TASK DETAILS ▸
The required result is a copy of each line below in which "cells" appears.

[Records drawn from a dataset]
--- START ---

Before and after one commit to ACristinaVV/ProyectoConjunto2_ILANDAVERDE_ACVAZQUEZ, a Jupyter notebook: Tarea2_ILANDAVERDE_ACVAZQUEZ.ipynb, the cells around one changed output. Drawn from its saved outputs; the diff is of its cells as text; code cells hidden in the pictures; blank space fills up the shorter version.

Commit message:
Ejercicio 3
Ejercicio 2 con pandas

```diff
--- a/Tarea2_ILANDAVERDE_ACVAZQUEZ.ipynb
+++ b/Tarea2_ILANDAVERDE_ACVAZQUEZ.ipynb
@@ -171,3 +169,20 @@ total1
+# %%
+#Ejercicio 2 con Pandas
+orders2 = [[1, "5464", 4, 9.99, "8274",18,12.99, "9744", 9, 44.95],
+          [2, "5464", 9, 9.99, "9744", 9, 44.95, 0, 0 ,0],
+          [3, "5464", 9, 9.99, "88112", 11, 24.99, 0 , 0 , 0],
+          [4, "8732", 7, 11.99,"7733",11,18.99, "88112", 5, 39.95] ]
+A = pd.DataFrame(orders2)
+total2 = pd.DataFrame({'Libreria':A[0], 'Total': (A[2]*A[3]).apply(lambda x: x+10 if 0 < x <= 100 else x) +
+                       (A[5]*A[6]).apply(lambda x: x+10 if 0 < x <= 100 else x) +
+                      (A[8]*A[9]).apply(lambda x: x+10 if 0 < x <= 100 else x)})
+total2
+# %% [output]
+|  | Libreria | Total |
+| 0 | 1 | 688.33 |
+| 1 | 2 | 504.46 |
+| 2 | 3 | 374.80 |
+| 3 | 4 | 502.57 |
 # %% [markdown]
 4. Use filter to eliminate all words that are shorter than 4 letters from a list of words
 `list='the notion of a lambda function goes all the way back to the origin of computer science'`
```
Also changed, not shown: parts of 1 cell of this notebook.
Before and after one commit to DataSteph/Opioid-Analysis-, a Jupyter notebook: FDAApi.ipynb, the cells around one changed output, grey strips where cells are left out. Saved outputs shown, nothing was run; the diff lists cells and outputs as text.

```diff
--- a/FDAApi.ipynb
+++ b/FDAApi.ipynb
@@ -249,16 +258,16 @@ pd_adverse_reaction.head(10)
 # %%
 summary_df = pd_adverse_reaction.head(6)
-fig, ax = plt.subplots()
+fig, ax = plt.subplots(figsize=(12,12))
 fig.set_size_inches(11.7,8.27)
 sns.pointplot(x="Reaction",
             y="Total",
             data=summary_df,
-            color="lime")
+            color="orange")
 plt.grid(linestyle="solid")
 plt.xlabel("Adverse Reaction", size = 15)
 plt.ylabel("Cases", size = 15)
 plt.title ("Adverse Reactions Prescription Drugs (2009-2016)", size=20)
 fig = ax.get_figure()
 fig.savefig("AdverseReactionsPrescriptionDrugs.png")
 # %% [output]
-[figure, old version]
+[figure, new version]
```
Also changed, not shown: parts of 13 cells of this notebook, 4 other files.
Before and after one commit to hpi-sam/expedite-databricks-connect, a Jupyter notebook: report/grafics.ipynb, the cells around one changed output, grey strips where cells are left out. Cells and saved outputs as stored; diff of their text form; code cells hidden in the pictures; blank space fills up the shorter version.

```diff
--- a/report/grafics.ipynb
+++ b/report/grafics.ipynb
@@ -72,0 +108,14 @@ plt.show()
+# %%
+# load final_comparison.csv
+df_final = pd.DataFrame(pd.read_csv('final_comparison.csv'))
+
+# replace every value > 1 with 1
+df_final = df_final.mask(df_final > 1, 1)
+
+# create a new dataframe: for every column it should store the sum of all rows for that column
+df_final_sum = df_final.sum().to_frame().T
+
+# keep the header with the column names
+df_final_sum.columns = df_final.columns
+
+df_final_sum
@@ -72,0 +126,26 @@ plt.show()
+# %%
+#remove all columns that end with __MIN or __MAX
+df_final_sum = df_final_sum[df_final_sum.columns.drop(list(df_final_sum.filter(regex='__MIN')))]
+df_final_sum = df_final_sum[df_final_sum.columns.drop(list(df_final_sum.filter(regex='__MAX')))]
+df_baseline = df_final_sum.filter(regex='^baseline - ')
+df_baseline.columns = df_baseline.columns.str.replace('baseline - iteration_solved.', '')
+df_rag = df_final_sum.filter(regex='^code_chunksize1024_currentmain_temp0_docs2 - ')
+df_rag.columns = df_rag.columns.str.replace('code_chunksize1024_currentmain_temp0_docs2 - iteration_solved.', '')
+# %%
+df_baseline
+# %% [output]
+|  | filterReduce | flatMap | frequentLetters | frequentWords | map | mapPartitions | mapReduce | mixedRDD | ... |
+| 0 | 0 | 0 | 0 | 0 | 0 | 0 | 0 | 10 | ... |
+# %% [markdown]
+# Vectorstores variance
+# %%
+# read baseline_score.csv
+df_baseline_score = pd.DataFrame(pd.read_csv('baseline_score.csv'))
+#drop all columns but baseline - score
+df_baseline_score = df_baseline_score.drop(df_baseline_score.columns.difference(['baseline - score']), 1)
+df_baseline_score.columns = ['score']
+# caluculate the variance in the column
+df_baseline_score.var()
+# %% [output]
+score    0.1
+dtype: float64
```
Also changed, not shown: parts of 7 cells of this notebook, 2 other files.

--- END ---

SOLUTION TO THE EXERCISE ▸
Before and after one commit to ACristinaVV/ProyectoConjunto2_ILANDAVERDE_ACVAZQUEZ, a Jupyter notebook: Tarea2_ILANDAVERDE_ACVAZQUEZ.ipynb, the cells around one changed output. Drawn from its saved outputs; the diff is of its cells as text; code cells hidden in the pictures; blank space fills up the shorter version.
Before and after one commit to DataSteph/Opioid-Analysis-, a Jupyter notebook: FDAApi.ipynb, the cells around one changed output, grey strips where cells are left out. Saved outputs shown, nothing was run; the diff lists cells and outputs as text.
Also changed, not shown: parts of 13 cells of this notebook, 4 other files.
Before and after one commit to hpi-sam/expedite-databricks-connect, a Jupyter notebook: report/grafics.ipynb, the cells around one changed output, grey strips where cells are left out. Cells and saved outputs as stored; diff of their text form; code cells hidden in the pictures; blank space fills up the shorter version.
Also changed, not shown: parts of 7 cells of this notebook, 2 other files.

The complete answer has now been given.